WHAT IS BEING ASKED: Scan the data below. Pull out each line where "repeat" occurs.

PROVIDED ENTRIES:
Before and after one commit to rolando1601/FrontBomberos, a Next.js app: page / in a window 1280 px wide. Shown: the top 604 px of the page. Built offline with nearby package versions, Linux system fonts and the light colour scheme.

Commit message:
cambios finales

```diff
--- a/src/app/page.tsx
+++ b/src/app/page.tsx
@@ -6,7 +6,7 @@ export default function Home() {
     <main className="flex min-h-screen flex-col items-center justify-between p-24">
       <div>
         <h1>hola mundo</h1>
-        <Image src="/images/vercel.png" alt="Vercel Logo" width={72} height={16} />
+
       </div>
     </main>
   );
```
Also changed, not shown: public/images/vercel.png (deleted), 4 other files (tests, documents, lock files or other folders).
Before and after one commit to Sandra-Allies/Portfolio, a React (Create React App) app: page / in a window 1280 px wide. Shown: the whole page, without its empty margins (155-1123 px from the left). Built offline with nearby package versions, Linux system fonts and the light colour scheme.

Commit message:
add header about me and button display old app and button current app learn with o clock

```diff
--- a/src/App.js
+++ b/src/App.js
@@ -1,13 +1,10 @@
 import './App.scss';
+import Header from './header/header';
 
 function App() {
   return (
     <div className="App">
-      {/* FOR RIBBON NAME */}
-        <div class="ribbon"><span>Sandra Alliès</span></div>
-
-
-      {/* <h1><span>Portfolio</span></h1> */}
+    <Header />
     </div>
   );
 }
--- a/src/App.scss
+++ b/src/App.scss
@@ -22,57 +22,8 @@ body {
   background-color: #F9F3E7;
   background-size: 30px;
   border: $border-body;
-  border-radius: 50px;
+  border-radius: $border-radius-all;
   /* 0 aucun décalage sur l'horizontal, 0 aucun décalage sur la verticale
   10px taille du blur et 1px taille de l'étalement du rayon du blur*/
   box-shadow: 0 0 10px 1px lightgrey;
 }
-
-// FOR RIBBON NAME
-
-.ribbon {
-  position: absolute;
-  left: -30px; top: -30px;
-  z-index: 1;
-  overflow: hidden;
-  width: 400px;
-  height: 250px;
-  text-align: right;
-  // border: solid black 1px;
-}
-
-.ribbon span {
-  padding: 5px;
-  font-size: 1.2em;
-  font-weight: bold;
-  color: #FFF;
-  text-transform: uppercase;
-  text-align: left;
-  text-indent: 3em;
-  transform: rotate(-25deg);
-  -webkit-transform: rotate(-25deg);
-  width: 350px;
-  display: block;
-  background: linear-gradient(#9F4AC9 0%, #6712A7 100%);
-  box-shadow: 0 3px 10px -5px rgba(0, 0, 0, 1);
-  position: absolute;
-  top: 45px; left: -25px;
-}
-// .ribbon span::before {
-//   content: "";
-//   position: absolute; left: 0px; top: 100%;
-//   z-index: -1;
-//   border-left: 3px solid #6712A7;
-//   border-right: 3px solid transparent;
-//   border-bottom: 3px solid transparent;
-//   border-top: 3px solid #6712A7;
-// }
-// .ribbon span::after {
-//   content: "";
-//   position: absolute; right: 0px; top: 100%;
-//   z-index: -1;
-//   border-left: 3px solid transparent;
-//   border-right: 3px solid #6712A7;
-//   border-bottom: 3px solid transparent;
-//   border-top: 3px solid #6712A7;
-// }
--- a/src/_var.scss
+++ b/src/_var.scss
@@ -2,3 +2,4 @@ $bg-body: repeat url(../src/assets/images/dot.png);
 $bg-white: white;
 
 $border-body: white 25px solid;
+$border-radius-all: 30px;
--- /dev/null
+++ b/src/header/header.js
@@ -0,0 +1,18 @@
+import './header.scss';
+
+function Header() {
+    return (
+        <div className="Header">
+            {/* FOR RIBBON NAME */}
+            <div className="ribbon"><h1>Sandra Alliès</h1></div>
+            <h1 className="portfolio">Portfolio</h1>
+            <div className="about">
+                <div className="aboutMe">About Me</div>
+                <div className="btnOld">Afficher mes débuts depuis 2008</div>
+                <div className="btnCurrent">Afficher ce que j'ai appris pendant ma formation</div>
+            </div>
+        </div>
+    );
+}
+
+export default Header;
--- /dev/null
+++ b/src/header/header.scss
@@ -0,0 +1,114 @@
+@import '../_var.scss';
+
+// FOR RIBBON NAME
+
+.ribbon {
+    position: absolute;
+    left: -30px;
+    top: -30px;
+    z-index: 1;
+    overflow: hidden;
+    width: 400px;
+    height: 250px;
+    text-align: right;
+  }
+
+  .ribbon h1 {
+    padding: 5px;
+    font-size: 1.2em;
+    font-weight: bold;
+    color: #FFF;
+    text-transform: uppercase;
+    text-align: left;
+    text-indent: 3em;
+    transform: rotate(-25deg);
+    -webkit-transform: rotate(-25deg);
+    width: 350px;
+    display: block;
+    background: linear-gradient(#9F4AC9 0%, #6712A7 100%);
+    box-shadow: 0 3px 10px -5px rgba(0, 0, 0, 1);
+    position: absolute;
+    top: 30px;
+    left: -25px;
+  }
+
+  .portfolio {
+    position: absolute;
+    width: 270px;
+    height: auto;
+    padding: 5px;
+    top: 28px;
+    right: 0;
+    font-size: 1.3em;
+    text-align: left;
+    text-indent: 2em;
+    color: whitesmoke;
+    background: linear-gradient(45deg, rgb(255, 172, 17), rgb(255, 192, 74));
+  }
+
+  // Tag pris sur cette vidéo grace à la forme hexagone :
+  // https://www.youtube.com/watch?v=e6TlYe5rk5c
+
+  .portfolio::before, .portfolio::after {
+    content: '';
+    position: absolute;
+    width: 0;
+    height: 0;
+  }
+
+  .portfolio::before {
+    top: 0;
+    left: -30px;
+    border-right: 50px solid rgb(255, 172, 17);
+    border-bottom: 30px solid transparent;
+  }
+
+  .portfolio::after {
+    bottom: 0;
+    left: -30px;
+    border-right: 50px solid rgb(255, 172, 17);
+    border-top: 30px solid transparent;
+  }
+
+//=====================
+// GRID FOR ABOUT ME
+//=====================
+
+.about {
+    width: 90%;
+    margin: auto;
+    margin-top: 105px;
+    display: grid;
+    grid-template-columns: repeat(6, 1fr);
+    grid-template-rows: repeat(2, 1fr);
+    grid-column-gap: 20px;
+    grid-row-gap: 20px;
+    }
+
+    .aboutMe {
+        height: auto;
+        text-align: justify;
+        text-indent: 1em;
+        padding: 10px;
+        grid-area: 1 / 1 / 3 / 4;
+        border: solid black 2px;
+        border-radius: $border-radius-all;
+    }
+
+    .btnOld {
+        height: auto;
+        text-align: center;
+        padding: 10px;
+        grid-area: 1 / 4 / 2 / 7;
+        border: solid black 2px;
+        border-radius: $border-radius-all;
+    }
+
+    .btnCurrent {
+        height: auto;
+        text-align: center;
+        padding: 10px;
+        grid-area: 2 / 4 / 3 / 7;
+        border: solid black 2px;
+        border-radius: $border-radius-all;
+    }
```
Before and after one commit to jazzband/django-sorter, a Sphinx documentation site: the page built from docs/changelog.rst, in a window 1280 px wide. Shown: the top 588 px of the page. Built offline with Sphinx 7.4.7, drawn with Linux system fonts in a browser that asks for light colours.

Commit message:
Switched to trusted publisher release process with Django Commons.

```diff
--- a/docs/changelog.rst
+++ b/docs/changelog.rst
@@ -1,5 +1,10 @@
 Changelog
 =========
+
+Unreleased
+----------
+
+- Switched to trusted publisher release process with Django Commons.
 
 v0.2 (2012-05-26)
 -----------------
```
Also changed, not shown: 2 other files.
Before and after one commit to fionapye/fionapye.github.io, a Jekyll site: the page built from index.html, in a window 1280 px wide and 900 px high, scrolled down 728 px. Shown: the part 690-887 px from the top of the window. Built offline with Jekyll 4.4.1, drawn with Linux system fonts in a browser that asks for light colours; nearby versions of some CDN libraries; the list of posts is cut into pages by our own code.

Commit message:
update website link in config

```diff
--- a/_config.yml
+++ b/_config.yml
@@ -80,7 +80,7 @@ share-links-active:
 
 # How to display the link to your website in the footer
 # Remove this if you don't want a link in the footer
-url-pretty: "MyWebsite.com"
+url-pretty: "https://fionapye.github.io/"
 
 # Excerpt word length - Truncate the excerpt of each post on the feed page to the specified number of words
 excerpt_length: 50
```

ANSWER AREA:
@@ -2,3 +2,4 @@ $bg-body: repeat url(../src/assets/images/dot.png);
+    grid-template-columns: repeat(6, 1fr);
+    grid-template-rows: repeat(2, 1fr);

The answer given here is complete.